> **Problem description**
The answer is a number and nothing else: the count of lines in these entries containing the word "rows".

Content revision data:

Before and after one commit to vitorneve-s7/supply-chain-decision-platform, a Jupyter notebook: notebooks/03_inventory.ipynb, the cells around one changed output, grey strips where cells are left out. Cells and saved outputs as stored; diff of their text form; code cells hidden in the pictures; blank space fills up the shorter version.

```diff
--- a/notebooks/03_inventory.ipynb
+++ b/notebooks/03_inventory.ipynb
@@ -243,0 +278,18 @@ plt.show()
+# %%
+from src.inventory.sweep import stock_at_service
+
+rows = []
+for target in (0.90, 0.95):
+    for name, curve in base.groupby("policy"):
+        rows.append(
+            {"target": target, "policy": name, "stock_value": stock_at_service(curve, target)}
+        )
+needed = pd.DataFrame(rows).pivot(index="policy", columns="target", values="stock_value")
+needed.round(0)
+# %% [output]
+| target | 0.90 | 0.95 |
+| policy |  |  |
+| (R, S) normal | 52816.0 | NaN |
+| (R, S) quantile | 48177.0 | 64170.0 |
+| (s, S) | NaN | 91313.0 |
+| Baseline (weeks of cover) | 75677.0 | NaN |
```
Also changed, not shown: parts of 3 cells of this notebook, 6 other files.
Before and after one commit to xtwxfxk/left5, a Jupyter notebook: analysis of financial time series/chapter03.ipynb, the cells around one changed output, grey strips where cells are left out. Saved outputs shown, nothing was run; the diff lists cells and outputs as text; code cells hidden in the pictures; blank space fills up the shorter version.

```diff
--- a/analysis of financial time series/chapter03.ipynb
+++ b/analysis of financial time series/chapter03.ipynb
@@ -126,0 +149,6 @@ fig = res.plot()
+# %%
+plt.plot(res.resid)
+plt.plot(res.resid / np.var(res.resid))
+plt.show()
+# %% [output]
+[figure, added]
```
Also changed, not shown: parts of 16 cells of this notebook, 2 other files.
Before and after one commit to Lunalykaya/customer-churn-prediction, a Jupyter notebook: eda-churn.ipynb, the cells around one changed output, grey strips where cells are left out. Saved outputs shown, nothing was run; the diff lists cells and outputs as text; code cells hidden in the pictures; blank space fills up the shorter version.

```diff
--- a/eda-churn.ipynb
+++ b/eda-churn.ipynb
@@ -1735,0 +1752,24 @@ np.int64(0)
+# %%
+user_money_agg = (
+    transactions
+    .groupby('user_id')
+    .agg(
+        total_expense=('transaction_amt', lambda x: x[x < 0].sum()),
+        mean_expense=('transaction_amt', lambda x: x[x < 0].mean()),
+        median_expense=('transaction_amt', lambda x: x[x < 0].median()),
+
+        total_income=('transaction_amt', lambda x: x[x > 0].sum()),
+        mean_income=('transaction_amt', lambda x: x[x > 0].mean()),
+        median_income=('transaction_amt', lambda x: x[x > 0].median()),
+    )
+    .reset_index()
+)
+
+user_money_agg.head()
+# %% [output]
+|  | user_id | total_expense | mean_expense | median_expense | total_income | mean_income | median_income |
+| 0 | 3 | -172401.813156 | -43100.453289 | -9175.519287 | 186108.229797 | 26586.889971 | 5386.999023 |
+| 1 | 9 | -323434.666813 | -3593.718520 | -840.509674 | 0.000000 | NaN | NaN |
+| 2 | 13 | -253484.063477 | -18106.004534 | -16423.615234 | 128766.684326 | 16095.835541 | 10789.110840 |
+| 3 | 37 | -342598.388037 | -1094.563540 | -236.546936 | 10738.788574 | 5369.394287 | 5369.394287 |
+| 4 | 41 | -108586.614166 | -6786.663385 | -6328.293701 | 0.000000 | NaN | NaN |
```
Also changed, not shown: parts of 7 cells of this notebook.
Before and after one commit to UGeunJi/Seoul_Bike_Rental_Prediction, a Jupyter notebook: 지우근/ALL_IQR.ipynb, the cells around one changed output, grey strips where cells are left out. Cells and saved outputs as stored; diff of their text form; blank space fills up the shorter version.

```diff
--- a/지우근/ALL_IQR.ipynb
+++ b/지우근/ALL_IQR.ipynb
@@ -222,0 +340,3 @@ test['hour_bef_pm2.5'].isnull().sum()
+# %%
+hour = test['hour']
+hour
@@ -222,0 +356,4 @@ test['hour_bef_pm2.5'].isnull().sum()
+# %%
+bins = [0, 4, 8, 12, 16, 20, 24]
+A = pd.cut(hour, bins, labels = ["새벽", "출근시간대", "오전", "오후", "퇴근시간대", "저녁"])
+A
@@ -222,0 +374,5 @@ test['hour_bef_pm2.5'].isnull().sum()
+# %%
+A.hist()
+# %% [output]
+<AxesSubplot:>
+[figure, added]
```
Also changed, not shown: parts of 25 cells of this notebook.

> **Written solution**
3